The Christian pilgrimage was both an actual journey and a voyage to the centre of the self, while psychoanalysis is often described in terms of travel in an unknown land. To be a true pilgrim requires that one is watchful, observant, aware of subtle shifts and changes – both in the external landscape through which one travels as well as in the internal. In the silence of the wilderness we are able to rediscover the language of memory and our links with what is ancient; the stars, the sea, the wind.
Over the past decade, the painter Luke Elwes has made journeys to the tablelands of the Hopi Indians in New Mexico, the central Australian desert, the Great Rift Valley in East Africa, and to the Buddhist sacred mountain Mount Kailash in the Tibetan plateau. The result has been a series of landscapes that not only captures something of the physicality of these sacred places but which also speaks of the empty loneliness that is at the spiritual core of much creativity.
“Compass” is Elwes’s fourth exhibition at the London gallery Art First. The mixed-media paintings on paper, created by subtle layers of washes and marks, signal a shift of emphasis, while also revisiting the concerns of his series “Pilgrim” (based on the expedition to Mount Kailash and Lake Manasarovar in Tibet), “Sanctuary” (which grew from a journey to the caves of Cappadocia) and “Osea” (inspired by an island only a couple of hours from London).

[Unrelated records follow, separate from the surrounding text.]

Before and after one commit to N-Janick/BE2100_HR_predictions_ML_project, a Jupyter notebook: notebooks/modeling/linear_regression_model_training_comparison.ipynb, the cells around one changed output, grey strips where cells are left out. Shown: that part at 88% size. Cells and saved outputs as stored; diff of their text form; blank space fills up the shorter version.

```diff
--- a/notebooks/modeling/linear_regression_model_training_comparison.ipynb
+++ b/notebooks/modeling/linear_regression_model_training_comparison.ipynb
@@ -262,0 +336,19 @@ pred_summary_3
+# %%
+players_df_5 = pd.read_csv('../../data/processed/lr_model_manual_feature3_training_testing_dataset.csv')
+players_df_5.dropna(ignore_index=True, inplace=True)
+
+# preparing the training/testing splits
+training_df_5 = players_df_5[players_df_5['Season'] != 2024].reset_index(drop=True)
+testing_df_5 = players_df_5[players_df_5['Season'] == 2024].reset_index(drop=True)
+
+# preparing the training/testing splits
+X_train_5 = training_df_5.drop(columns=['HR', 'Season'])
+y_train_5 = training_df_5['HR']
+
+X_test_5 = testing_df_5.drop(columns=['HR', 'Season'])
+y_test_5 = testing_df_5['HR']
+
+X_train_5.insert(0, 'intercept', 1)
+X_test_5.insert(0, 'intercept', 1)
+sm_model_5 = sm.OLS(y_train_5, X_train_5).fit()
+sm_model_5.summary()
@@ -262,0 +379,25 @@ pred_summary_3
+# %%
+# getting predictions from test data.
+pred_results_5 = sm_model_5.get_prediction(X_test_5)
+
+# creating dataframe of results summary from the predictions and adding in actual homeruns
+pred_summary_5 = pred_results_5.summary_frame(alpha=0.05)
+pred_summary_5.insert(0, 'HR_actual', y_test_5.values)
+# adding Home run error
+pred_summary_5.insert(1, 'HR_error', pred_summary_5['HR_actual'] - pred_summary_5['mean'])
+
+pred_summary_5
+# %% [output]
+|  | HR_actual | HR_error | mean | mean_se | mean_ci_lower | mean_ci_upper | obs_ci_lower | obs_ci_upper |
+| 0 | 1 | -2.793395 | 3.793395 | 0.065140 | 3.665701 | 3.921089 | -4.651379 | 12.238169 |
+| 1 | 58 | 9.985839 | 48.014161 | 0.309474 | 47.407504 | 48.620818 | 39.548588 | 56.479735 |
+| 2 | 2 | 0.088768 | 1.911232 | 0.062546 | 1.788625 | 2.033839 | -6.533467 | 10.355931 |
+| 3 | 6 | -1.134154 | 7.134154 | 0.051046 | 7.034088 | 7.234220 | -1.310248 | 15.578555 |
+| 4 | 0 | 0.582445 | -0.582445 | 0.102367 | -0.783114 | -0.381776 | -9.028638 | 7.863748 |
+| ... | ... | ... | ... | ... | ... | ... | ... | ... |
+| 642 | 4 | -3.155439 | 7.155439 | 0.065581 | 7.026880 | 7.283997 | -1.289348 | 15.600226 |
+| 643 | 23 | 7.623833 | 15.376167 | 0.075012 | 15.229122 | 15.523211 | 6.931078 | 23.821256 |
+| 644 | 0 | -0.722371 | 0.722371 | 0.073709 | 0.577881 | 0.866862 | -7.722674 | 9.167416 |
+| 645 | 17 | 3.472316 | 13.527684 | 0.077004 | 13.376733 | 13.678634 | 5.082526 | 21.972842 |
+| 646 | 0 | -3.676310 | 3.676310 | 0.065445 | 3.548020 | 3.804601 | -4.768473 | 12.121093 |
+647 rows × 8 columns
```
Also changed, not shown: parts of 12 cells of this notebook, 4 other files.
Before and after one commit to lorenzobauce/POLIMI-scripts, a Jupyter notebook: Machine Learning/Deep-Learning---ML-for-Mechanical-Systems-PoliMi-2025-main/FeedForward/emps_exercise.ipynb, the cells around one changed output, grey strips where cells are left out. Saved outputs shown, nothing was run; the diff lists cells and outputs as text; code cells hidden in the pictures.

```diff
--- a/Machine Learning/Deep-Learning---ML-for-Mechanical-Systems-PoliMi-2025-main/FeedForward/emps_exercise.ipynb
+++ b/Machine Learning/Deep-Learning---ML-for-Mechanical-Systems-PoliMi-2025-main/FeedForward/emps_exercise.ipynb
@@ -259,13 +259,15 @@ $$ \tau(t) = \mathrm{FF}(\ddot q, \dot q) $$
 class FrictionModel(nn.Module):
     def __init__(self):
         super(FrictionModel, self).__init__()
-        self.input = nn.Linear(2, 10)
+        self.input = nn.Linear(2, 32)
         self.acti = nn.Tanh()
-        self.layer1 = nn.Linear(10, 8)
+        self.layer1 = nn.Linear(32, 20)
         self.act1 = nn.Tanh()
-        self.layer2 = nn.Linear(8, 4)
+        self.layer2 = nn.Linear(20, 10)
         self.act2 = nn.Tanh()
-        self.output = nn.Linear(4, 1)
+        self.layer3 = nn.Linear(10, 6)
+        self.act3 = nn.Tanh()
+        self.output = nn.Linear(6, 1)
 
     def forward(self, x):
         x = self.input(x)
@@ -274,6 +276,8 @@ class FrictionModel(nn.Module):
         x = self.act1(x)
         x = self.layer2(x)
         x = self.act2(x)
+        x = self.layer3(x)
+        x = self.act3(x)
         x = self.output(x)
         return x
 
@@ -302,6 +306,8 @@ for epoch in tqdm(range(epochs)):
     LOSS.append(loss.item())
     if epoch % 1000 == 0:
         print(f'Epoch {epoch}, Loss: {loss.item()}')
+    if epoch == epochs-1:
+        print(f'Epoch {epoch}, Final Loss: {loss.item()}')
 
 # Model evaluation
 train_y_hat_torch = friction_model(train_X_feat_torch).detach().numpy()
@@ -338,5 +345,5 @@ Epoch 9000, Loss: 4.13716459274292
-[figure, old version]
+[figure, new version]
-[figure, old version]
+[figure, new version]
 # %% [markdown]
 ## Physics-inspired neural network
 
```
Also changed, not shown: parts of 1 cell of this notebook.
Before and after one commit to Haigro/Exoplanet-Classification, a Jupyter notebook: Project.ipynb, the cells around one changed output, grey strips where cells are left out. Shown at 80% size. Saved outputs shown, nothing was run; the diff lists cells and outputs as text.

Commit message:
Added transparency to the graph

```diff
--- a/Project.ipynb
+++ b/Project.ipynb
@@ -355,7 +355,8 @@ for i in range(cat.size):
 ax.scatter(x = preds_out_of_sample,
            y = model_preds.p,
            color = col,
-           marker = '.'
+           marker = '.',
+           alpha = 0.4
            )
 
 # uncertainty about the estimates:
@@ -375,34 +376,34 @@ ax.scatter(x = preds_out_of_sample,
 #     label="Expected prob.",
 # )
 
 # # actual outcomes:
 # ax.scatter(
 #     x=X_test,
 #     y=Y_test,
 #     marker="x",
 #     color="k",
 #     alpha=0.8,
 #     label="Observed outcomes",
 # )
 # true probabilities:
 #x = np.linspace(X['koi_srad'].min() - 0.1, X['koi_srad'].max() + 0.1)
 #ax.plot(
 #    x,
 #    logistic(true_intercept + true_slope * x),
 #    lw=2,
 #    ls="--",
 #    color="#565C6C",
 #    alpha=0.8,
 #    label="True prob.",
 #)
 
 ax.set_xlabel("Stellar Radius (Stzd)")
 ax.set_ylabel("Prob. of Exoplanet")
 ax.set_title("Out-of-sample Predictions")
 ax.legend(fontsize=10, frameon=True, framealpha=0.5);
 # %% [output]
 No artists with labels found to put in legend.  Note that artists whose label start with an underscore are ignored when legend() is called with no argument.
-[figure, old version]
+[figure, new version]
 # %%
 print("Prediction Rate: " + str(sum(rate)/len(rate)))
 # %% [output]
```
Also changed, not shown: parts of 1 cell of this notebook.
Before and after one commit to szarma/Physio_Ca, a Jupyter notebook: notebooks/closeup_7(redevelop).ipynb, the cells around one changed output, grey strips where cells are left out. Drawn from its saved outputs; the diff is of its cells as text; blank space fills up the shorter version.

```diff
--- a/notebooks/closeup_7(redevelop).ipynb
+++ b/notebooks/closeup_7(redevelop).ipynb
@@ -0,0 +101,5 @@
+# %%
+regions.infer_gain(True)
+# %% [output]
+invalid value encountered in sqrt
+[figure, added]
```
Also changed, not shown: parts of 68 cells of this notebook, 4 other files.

His oils on linen deal with the contrast between dark and light, space and edges. Compass, a monochromatic ellipse, might be read as a sacred eye, whilst also suggesting something of a medieval Mappa Mundi, created around a central sacred place such as Jerusalem or Rome. Although implicitly abstract, the physical world is never far away in these paintings; they suggest the expansive horizons of sea or the sky breaking from night into dawn. Light emanates from beyond the edge of a fecund semi-circle in Gaze (above), again suggesting the pupil of an eye or the edge of a planet revolving in deep space.
Elwes’s territory is both familiar and strange, distant and yet somehow known. As the French philosopher-poet Gaston Bachelard wrote in Poetics of Space, “We cover the universe with drawings we have lived.” The thinly layered surfaces echo patterns of weather and erosion; marks are made then washed away or erased. Ancient pathways across plains, deserts or fields are suggested to create, as Elwes has said, “spaces which are mapped by belief rather than measured by science”. These pathways are markers in the emptiness of the canvas, making sense of the space as they also attempt to make sense of the world.
Sue Hubbard, The Independent, September 21, 2004